Block Watch is gaining steam across the city.

So far 40 neighbourhoods have signed up for the program.
Constable Paula Perry says the program strengthens the familiarity between residents and police.

“Powell River is a great community,” she said. “They are really involved. The other thing that Block Watch does is it kind of develops a relationship between community and police, so it gets us out there and gets them familiar with what we do and comfortable with coming to police.”

The Powell River detachment registered as an official participant in the program.

Perry said the program basically sees neighbours calling in any potentially criminal activity to the detachment.

“It’s basically neighbours looking out for each other,” she said. “They keep an eye out for each other so if they notice anything in their neighbourhood, if they notice anything in their yards that they report all suspicious activity to police.”

The program is still in its infant stages so Perry is hoping that the number of neighbourhoods involved will double within the next year.

Next up is a training session for future Block Watch captains.

“Each block will get a captain, and the captain liases directly with police and then relays the information to their neighbourhood. I’ll identify block captains and then I’ll do a training session, and once that gets up and running then I’ll see if I can expand the interest in the community.”

Perry said a spike in property crime has spurred interest in the program.

“I think people are a little bit concerned with the increase in property crime and being involved in their own safer communities,” she said.
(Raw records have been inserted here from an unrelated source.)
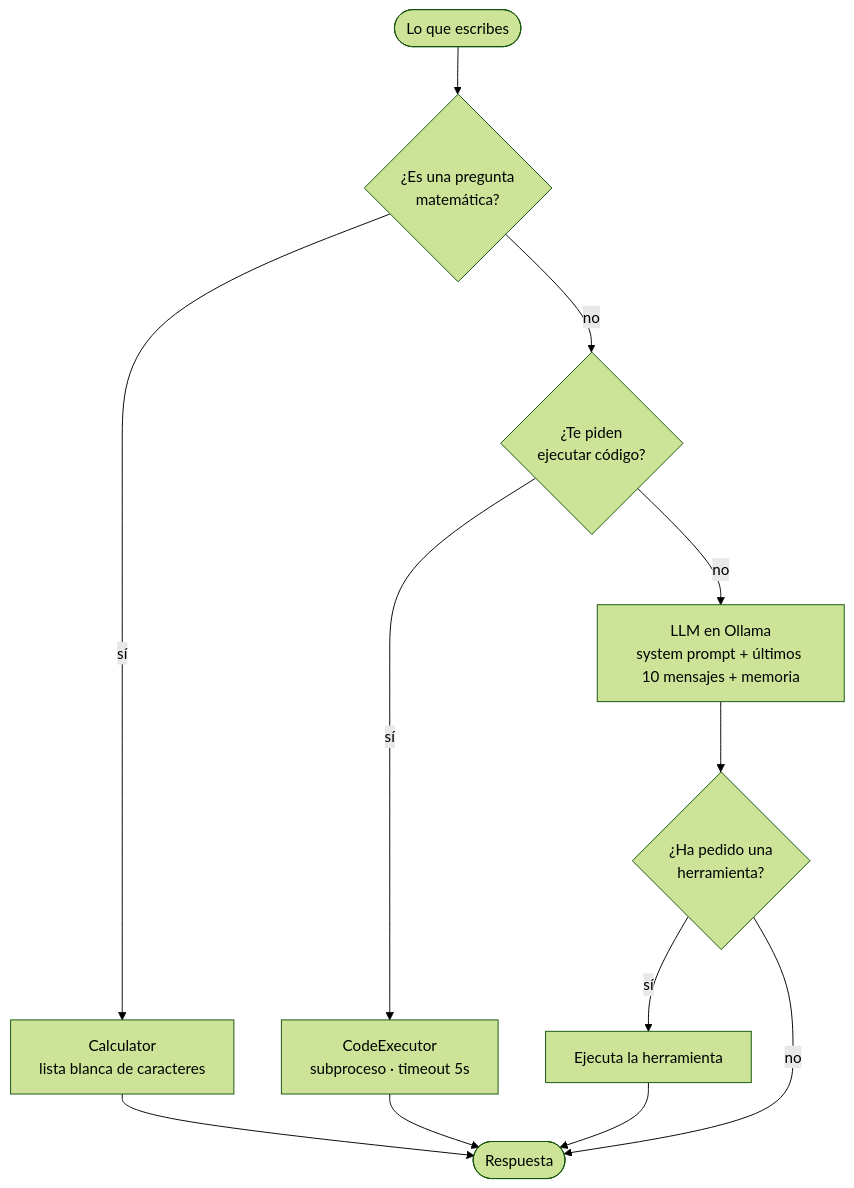
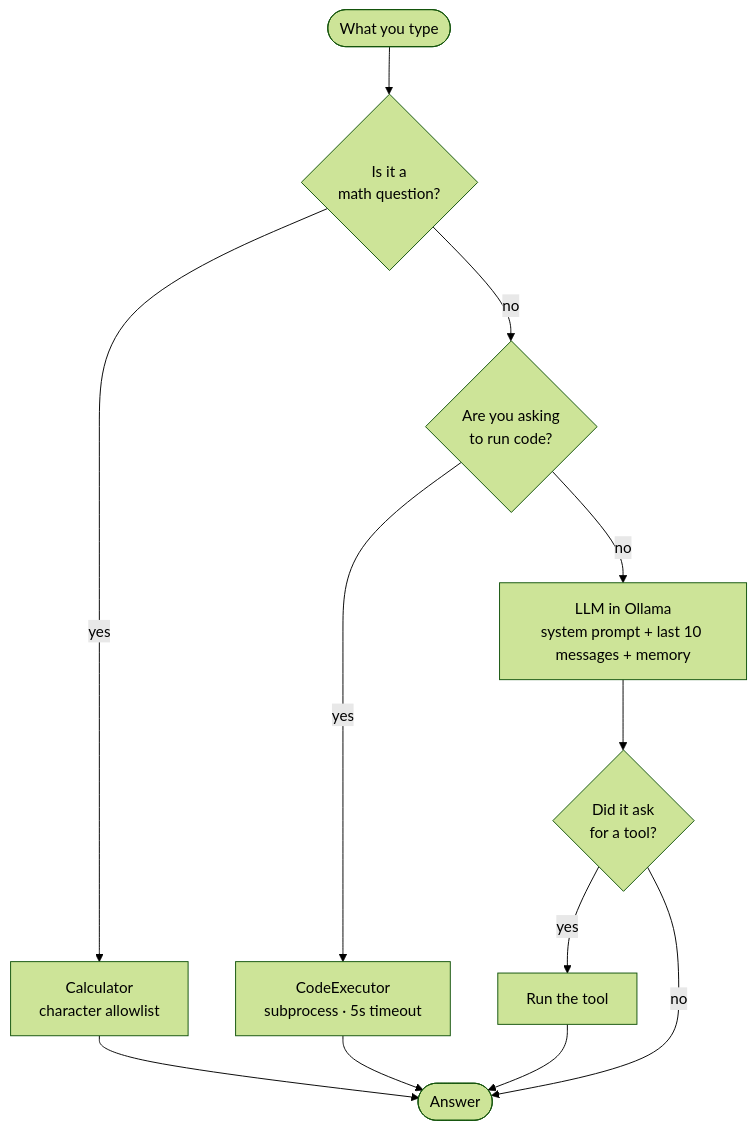
One commit to jorgeress/cibo changed the first of 2 diagrams in README.md. Above: the diagram before and after it, drawn with Mermaid (forest theme). The commit also changed other lines of this file and 1 other file, not shown here.

````diff
--- a/README.md
+++ b/README.md
@@ -143,14 +147,14 @@
 ```mermaid
 flowchart TD
-    IN(["Lo que escribes"]) --> M{"¿Es una pregunta<br/>matemática?"}
-    M -->|sí| CALC["Calculator<br/>lista blanca de caracteres"]
-    M -->|no| EX{"¿Te piden<br/>ejecutar código?"}
-    EX -->|sí| CODE["CodeExecutor<br/>subproceso · timeout 5s"]
-    EX -->|no| LLM["LLM en Ollama<br/>system prompt + últimos 10 mensajes + memoria"]
-    LLM --> T{"¿Ha pedido una<br/>herramienta?"}
-    T -->|sí| RUN["Ejecuta la herramienta"]
-    T -->|no| OUT(["Respuesta"])
+    IN(["What you type"]) --> M{"Is it a<br/>math question?"}
+    M -->|yes| CALC["Calculator<br/>character allowlist"]
+    M -->|no| EX{"Are you asking<br/>to run code?"}
+    EX -->|yes| CODE["CodeExecutor<br/>subprocess · 5s timeout"]
+    EX -->|no| LLM["LLM in Ollama<br/>system prompt + last 10 messages + memory"]
+    LLM --> T{"Did it ask<br/>for a tool?"}
+    T -->|yes| RUN["Run the tool"]
+    T -->|no| OUT(["Answer"])
     CALC --> OUT
     CODE --> OUT
     RUN --> OUT
 ```
````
Anyone interested in signing up their neighbourhood can call the Powell River RCMP. There must be proof of at least 50 percent participation in each block.